## Exercise:
Among the lines below, copy each one in which "fontsize" appears.

═══ Input for this task

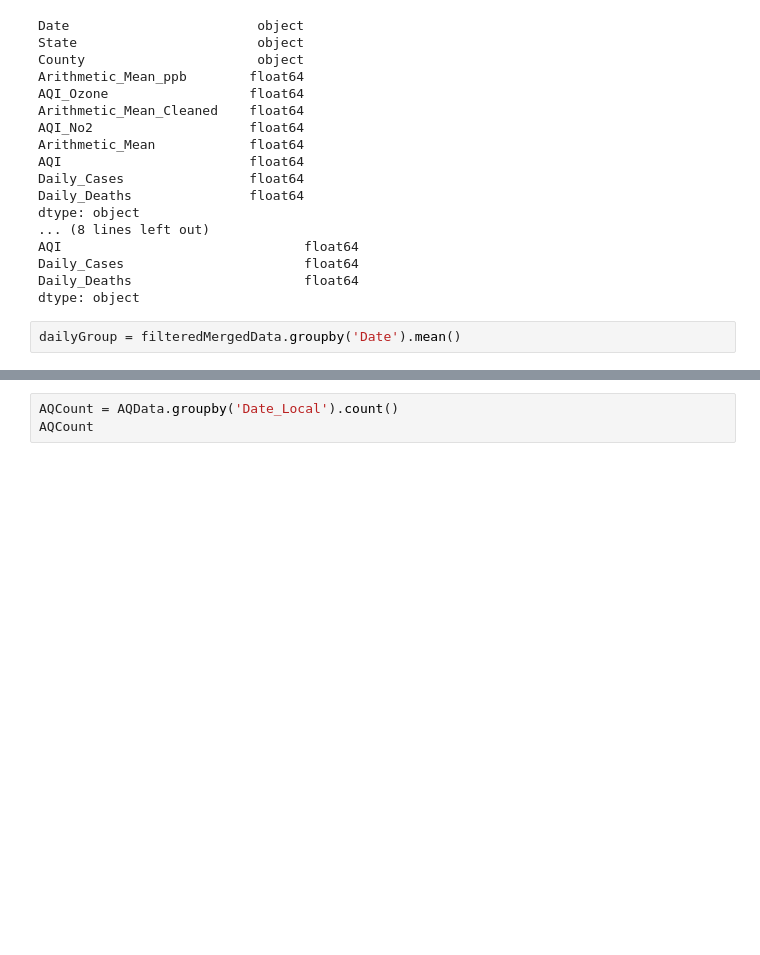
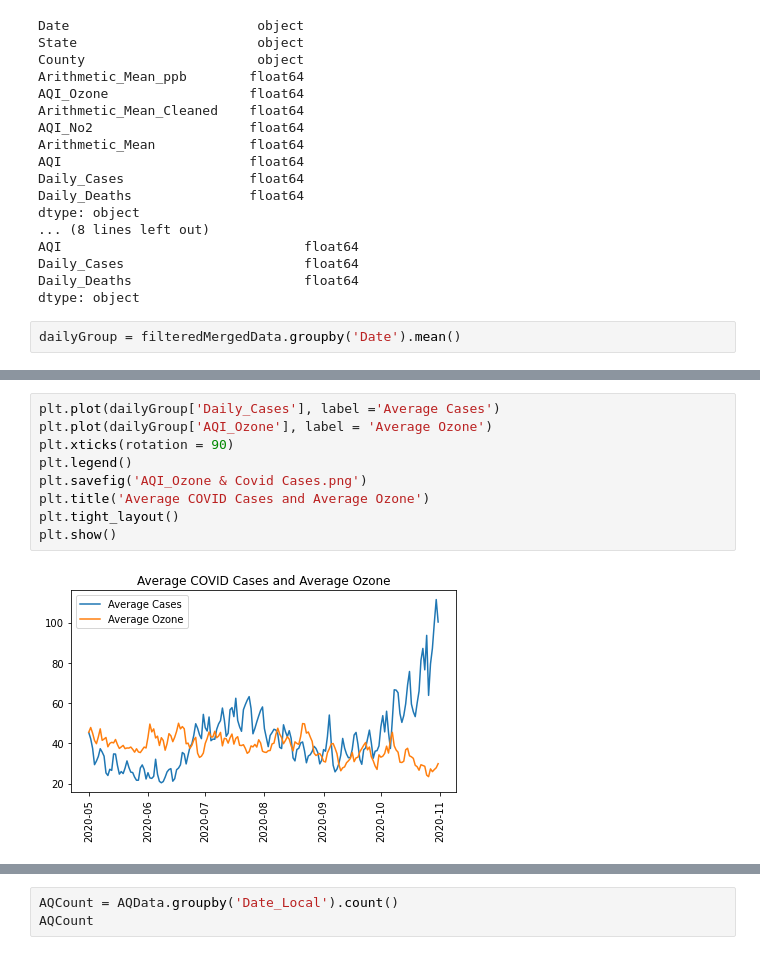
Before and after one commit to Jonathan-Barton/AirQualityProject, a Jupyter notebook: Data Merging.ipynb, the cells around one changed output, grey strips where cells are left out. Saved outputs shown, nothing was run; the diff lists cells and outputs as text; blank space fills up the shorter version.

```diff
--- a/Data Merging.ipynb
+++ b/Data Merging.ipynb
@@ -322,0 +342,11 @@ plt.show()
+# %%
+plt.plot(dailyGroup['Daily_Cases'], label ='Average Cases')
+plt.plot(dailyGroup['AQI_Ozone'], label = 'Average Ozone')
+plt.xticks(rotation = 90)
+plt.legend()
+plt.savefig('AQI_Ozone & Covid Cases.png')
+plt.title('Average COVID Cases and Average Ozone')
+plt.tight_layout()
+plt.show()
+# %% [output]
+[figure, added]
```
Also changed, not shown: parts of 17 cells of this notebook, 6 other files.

══════
═══ Input for this task

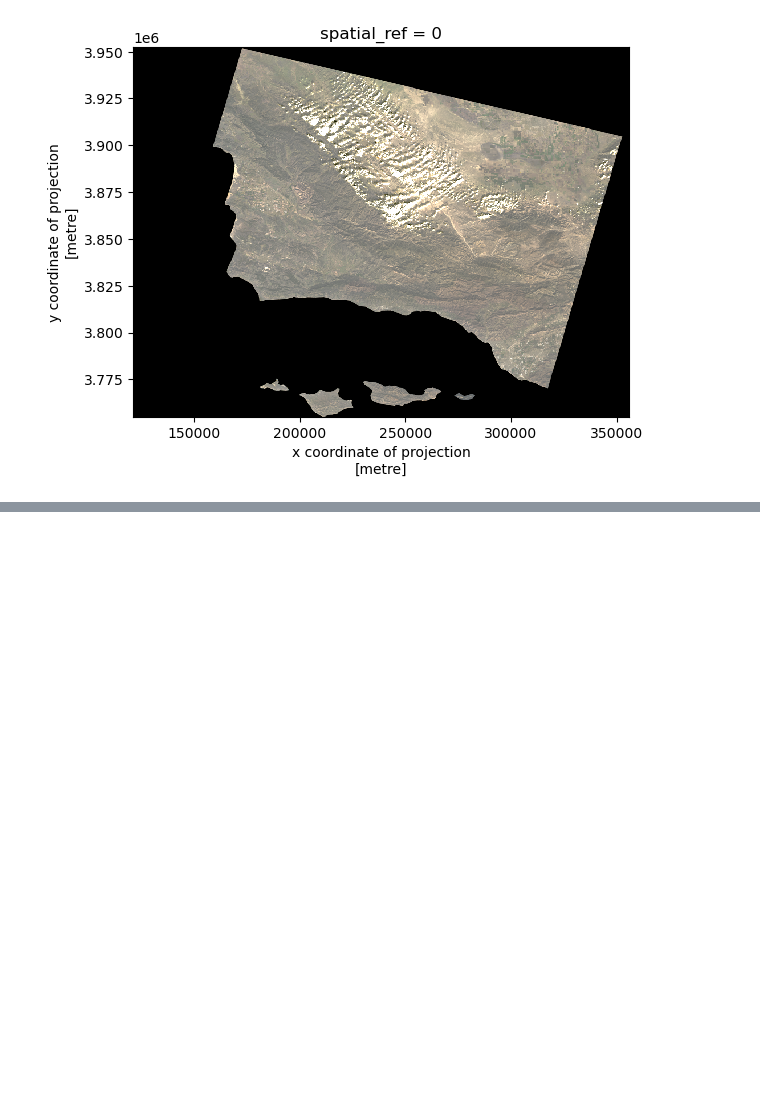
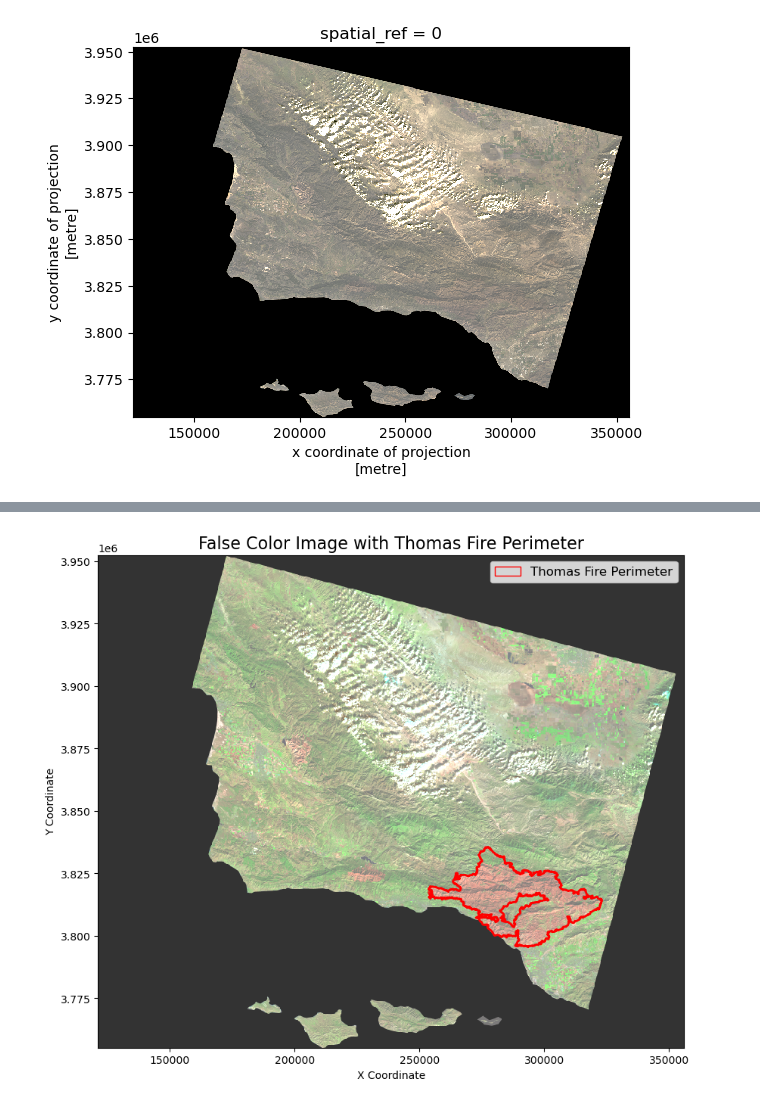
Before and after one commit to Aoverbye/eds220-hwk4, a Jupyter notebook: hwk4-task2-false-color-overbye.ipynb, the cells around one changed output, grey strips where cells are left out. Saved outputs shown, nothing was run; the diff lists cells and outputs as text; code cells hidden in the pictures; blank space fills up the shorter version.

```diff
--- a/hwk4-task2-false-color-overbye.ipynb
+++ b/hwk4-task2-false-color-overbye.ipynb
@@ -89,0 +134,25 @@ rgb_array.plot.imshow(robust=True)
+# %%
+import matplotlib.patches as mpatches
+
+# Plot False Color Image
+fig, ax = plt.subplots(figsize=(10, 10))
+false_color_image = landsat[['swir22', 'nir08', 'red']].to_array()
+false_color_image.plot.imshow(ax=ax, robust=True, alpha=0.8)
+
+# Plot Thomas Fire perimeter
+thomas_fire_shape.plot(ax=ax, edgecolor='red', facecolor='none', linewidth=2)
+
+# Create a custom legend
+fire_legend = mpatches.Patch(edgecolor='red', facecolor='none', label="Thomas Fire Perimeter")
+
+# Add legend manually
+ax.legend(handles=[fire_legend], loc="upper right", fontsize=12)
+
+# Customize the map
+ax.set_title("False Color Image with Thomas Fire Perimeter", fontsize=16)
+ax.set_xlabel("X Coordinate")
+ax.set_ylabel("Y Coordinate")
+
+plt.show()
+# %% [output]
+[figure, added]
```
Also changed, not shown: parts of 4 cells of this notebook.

══════

## Response to the task:
+ax.legend(handles=[fire_legend], loc="upper right", fontsize=12)
+ax.set_title("False Color Image with Thomas Fire Perimeter", fontsize=16)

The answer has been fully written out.